Sure, denim is popular across all age groups, but it’s the junior and young contemporary customers who can’t get enough. So apparel makers in the market know that if they don’t make jeans, they better make things that can be worn with them, whether it’s a screen-printed T-shirt or an embroidered peasant-inspired top.

These days, though, activewear-inspired looks are proving a close second to denim. Vendors are churning out velour and French terry-cloth jogging sets — to be worn, of course, with those ubiquitous Ts.

Here are some of the season’s key looks:

New York–based knitwear firm Kalico knows a thing or two about denim-friendly wares. The company produces an array of sweater styles, from a basic black turtleneck to a fur-trimmed sweater jacket with suede accents.

“We put a lot of effort into making our products work with denim,” said Steve Brimberg, national sales manager. “Denim is what it’s all about in this market, so about 75 percent of the line is denim-friendly.”

Kalico’s fall sweater collection includes novelty looks such as multicolored striped cardigans and pullovers in earth tones like brown, black and dark rust. There’s also a peasant-inspired suede tie-up V-neck sweater in colors like black, olive, rust, brown and burnt orange.

Brimberg predicted the suede grouping will book well. This group includes a black sweater jacket with knitted arms, leather vest and rabbit-fur trim. The jackets are the company’s follow-up to last year’s big success story: the sweater coat.

The Kalico collection wholesales between $10 for a basic sweater and $40 for a leather and knit sweater jacket.

Tapping into denim-ready looks is also a priority at Chica, a San Fernando, Calif.–based knitwear company. While some vendors will showcase spring collections, this two-year-old company will instead focus on holiday offerings.

“Our customers are not really ready for spring yet; they are still looking to fill the stores for holiday,” said Constance Burge, vice president of merchandising and design.

Chica will steer away from the ever-popular peasant look in favor of Indian-inspired designs. For example, Burge said, embroidery and beading will show up on T-shirts in jewel tones as well as in always-popular powder blues, blacks, whites and reds.

“No matter what beautiful colors I come up with, it’s always the basics I end up booking,” she said.

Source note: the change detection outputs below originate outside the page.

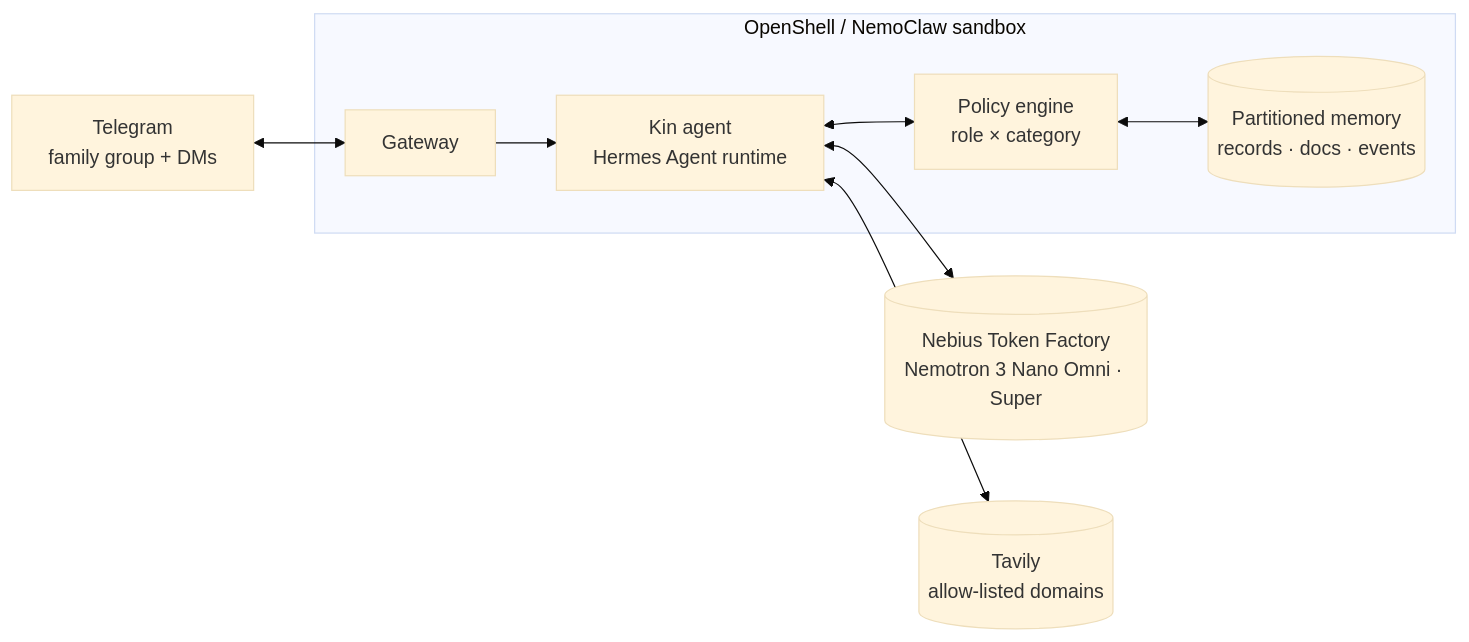
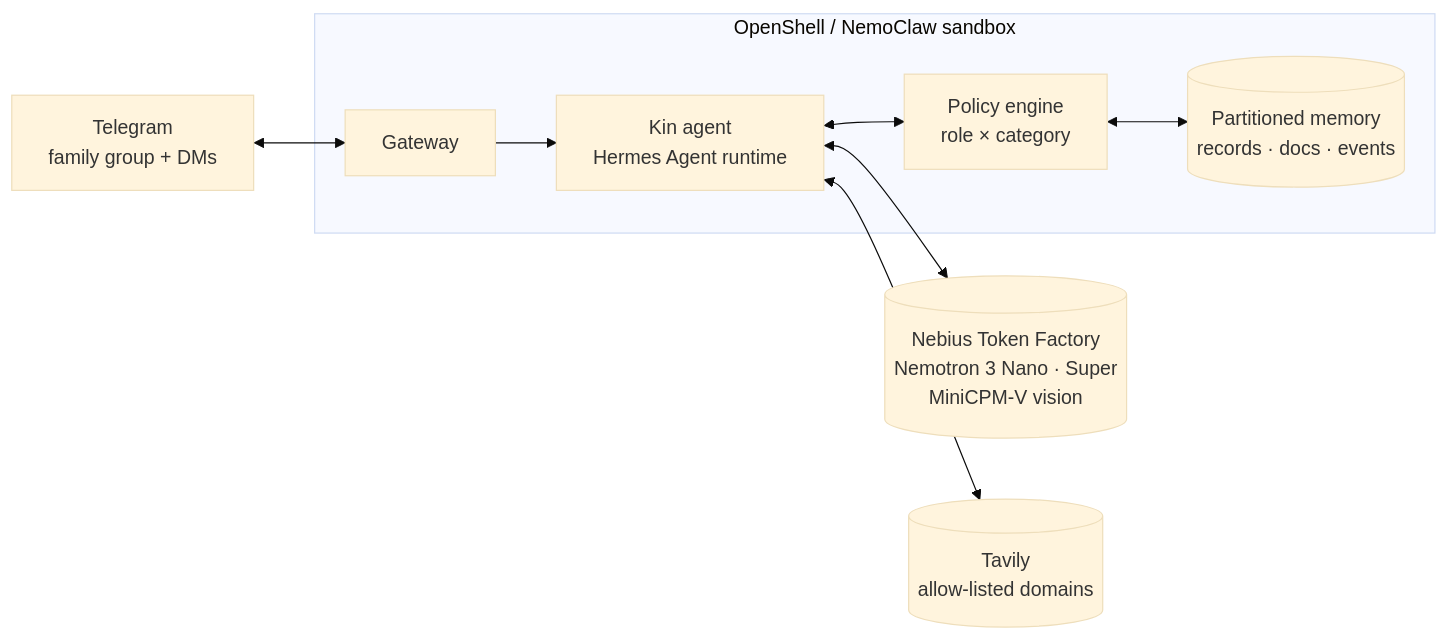
The diagram in README.md (wenhao7/kin), drawn with Mermaid (base theme) before and after one commit. The commit also changed other lines of this file and 15 other files, not shown here.

Commit message:
feat: use MiniCPM-V on Token Factory as the vision fallback

````diff
--- a/README.md
+++ b/README.md
@@ -37,15 +37,15 @@
 ```mermaid
 flowchart LR
     TG[Telegram<br/>family group + DMs] <--> GW[Gateway]
     GW --> AG[Kin agent<br/>Hermes Agent runtime]
     AG <--> PE[Policy engine<br/>role × category]
     PE <--> MEM[(Partitioned memory<br/>records · docs · events)]
-    AG <--> TF[(Nebius Token Factory<br/>Nemotron 3 Nano Omni · Super)]
+    AG <--> TF[(Nebius Token Factory<br/>Nemotron 3 Nano · Super<br/>MiniCPM-V vision)]
     AG <--> TV[(Tavily<br/>allow-listed domains)]
     subgraph OS["OpenShell / NemoClaw sandbox"]
         GW
         AG
         PE
         MEM
     end
 ```
````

Of major importance for the company are its screen-printed T-shirts. Also in basic colors like blue, red, white and black, Burge said, the most popular Ts feature the Chica logo and those screened to look like movie posters. The Chica line was recently picked up by J.C. Penney and Sears, and it wholesales between $5.50 to $8.50.

For the Los Angeles–based Karl Kani, the newest grouping is strong on velour, seen in pants and hoodies made of velour mixed with mesh accents on the arms and legs in color combinations like camel/pink and blue/beige. The velour and mesh combination also turns up on dresses and henley tops.

Also available in jogging suit sets are the French terry pieces in indigo, which, according to Keri Alberghini, merchandiser at the company, looks like denim, but is much softer to the touch.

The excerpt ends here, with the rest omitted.